Jonas noted that unlike other extreme bull case stores like bitcoin, Tesla is a real business developing real, attractive products and making real investments. The company is hiring real people like at its second U.S. Gigafactory, attracting real talent, and deploying real technology that's mostly in short supply.
He added that he isn't suggesting that Tesla is the first of its kind in recent market history. His colleagues who cover tech stocks offered other high-profile examples of "several tera-cap tech platforms" that eventually "moved from being 'controversial' cash burning names to cash flow powerhouses in the portfolio."
The Morgan Stanley analyst remains Underweight in his Tesla stock prediction because at $1,400 a share, he believes that the company is a story of where the possible meets the "reality-check of the probable." He said the story is also where the premium of Tesla's innovation meets the "certainty of status quo" from others.
Risks for Tesla stock predictions
Jonas' bull case prediction for Tesla stock is $2,070, which leaves plenty of room for upside even from $1,300 or $1,400 a share. However, he remains Underweight as his base case on the stock due to several risks.
He highlighted China as a key risk. The company's second-quarter delivery numbers provided more evidence of how he believes its growth and profitability are underpinned by the ability to freely sell vehicles in China. He is concerned about the sustainability of Tesla's business model in the long term and believes investors should apply a discount to the company's growth and profit in China.
He also highlighted competition from big tech companies. He said investors aren't very concerned about competing EV offerings from legacy automakers, but that isn't where he believes the biggest threat comes from.
He has been following Amazon's progress in building its captive transportation network, which he believes could end up being a formidable competitor for Tesla in many markets. He advises investors to prepare for similar moves from Alphabet and Waymo, Apple and other big tech firms.
High expectations baked into Tesla stock predictions
Jonas also noted that expectations for Tesla are extremely high. At $1,400 a share, he estimates Tesla's stock price was discounting a 2030 volume of about 5 million vehicles, which is more than 10 times the volume the automaker appears on track to do this year.
He estimates that the earnings power implied in the current market capitalization suggests group EBITDA margins of 20% or higher. He doesn't think that these numbers are impossible, but they are a significant jump from what the company has been doing so far.
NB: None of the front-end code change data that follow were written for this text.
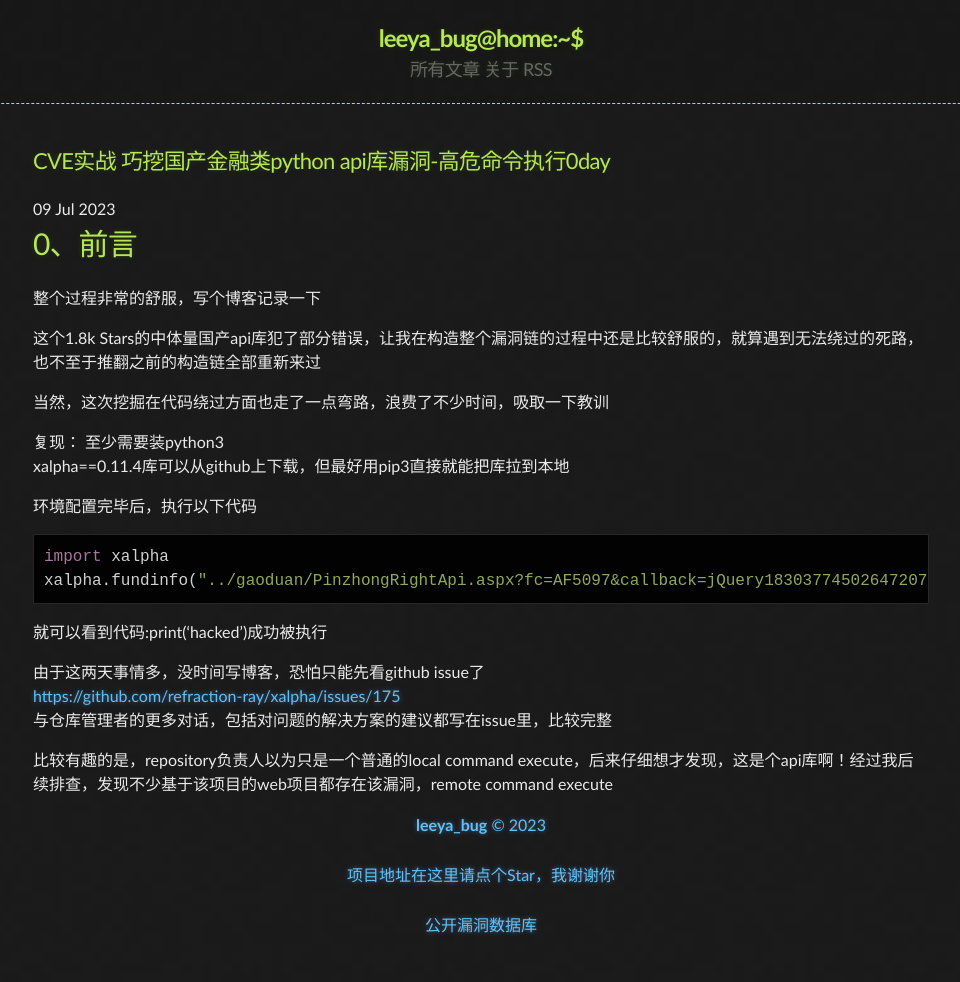
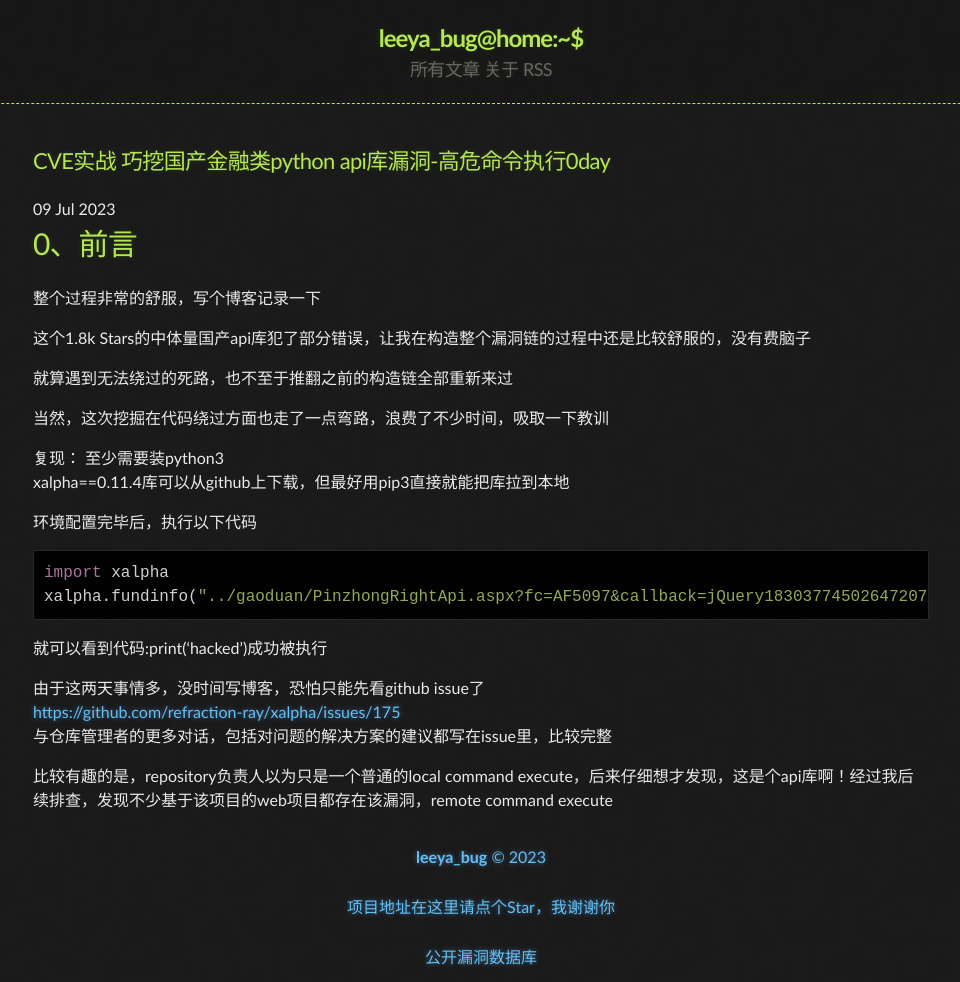
Before and after one commit to Leeyangee/leeyangee.github.io, a Jekyll site: the page built from _posts/2023-07-09-CVE实战 巧挖国产金融类python api库漏洞-高危命令执行0day.md, in a window 1280 px wide. Shown: the whole page, without its empty margins (159-1119 px from the left). Built offline with Jekyll 4.4.1, drawn with Linux system fonts in a browser that asks for light colours; before the commit the page ends 950 px from its top, so only the background shows below that.

Commit message:
Update 2023-07-09-CVE实战 巧挖国产金融类python api库漏洞-高危命令执行0day.md

```diff
--- a/_posts/2023-07-09-CVE实战 巧挖国产金融类python api库漏洞-高危命令执行0day.md
+++ b/_posts/2023-07-09-CVE实战 巧挖国产金融类python api库漏洞-高危命令执行0day.md
@@ -5,7 +5,9 @@ published: true
 # [](#header-1)0、前言
 整个过程非常的舒服，写个博客记录一下
 
-这个1.8k Stars的中体量国产api库犯了部分错误，让我在构造整个漏洞链的过程中还是比较舒服的，就算遇到无法绕过的死路，也不至于推翻之前的构造链全部重新来过
+这个1.8k Stars的中体量国产api库犯了部分错误，让我在构造整个漏洞链的过程中还是比较舒服的，没有费脑子
+
+就算遇到无法绕过的死路，也不至于推翻之前的构造链全部重新来过
 
 当然，这次挖掘在代码绕过方面也走了一点弯路，浪费了不少时间，吸取一下教训
 
```
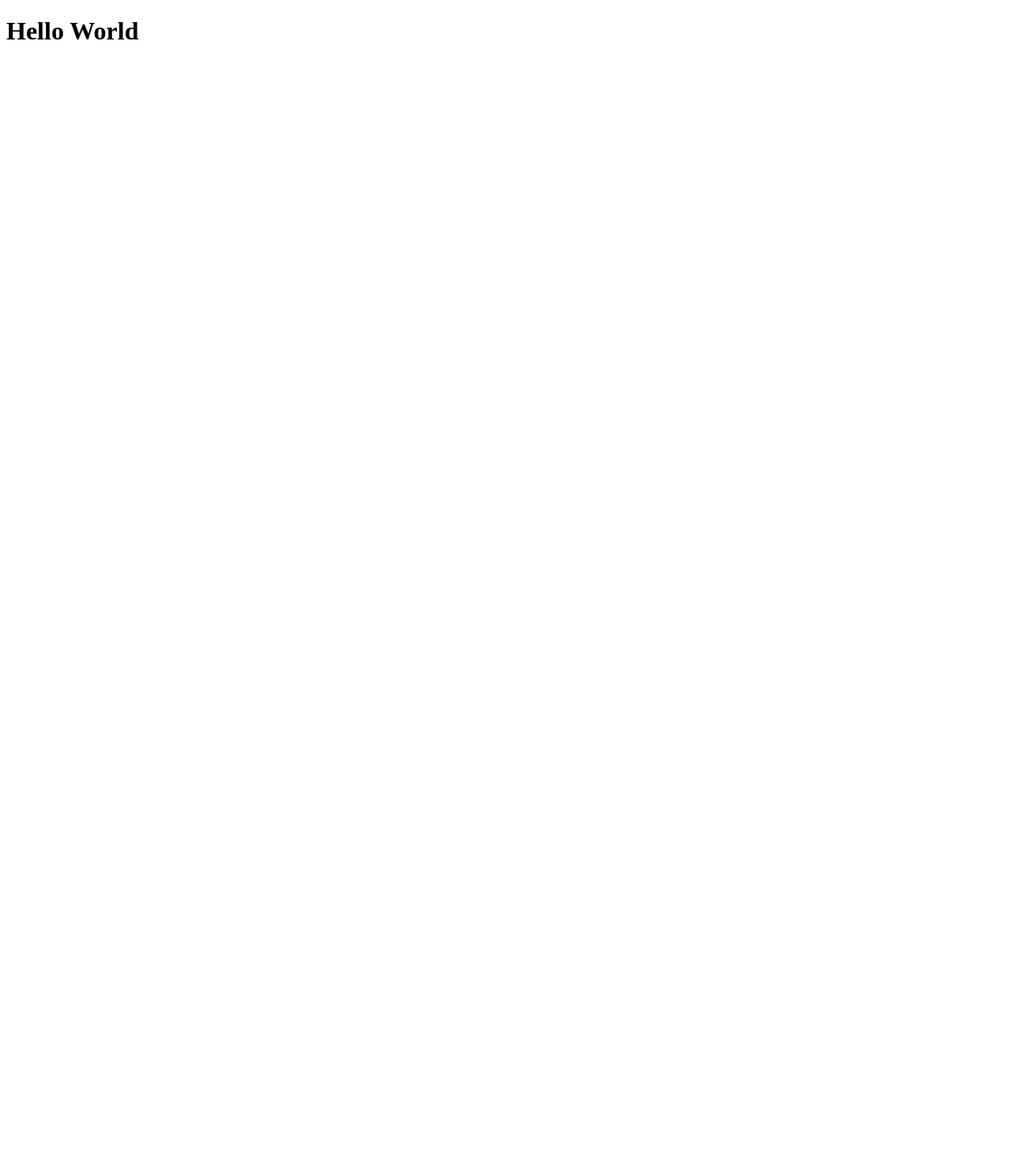
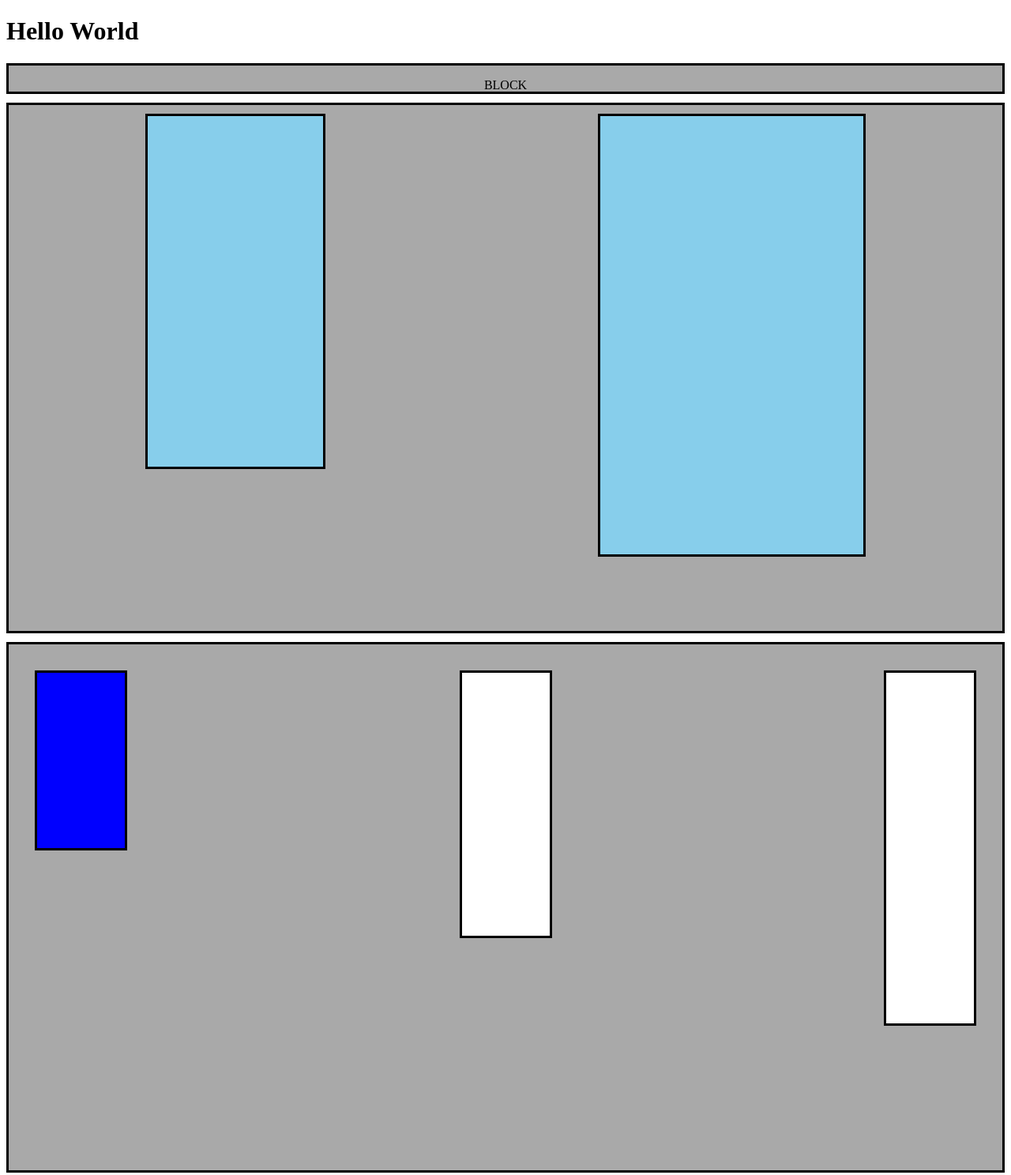
Before and after one commit to kriskorybut/KKW-Project-Code-Project, a plain HTML site: page index.html in a window 1280 px wide. Shown: the whole page at 79% size. Before the commit the page ends 800 px from the top, so only its background shows below. Drawn offline with Linux system fonts and the light colour scheme.

Commit message:
two new files

```diff
--- a/css/style.css
+++ b/css/style.css
@@ -7,7 +7,7 @@ div {border:solid}
 #boxer {height: 444px; width: 222px; background-color: skyblue; margin: 11px}
 #doberman {height: 555px; width:333px; background-color: skyblue; margin: 11px}
 
-#bird {display:flex; flex-direction: left; justify-content: space-between; background-color: darkgrey; height: 666px}
+#bird {display:flex; flex-direction: row; justify-content: space-between; background-color: darkgrey; height: 666px}
 
 #crow {height: 222px;width: 111px; background-color: blue; margin:33px}
 
--- a/index.html
+++ b/index.html
@@ -13,6 +13,28 @@
 
 <h1>Hello World</h1>
 
+<div id="cat"><p>BLOCK</p></div>
+
+    <div id="dog">
+
+    <div id="boxer"></div>
+
+    <div id="doberman"></div>
+
+    </div>
+
+    <div id="bird">
+
+    <div id="crow"></div>
+
+    <div id="sparrow"></div>
+
+    <div id="kiwi"></div>
+
+    </div>
+
+    </body>
+
 </body>
 
 </html>
```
These numbers also imply commercial success in a global EV market that's at less than 2% penetration today.
The analyst also advised investors to be cautious about Tesla's path to commercialization in autonomous vehicle technology. He does see significant long-term potential for the technology, but he is cautious on adoption rates in the next 10 years.
He expects self-driving vehicles to represent less than 0.3% of global miles traveled by 2030. He remains concerned about the moral, ethical, legal, regulatory and technological barriers that must be overcome. He warned that the market seems to be ignoring these barriers. He believes Tesla may disappoint because the total addressable market for autonomous vehicles will be lower than what investors expect.
Based on Tesla's high stock price, Jonas also believes the risk/ reward is better in other parts of the electric vehicle value chain. If Tesla does execute on the volumes embedded in its $250 billion valuation, he expects other verticals of the value chain to benefit, like battery suppliers, semis, capital goods, tech hardware and specialty chemicals.
Tesla stock is in the red at the time of this writing after falling below $1,400 a share again.
By Michelle Jones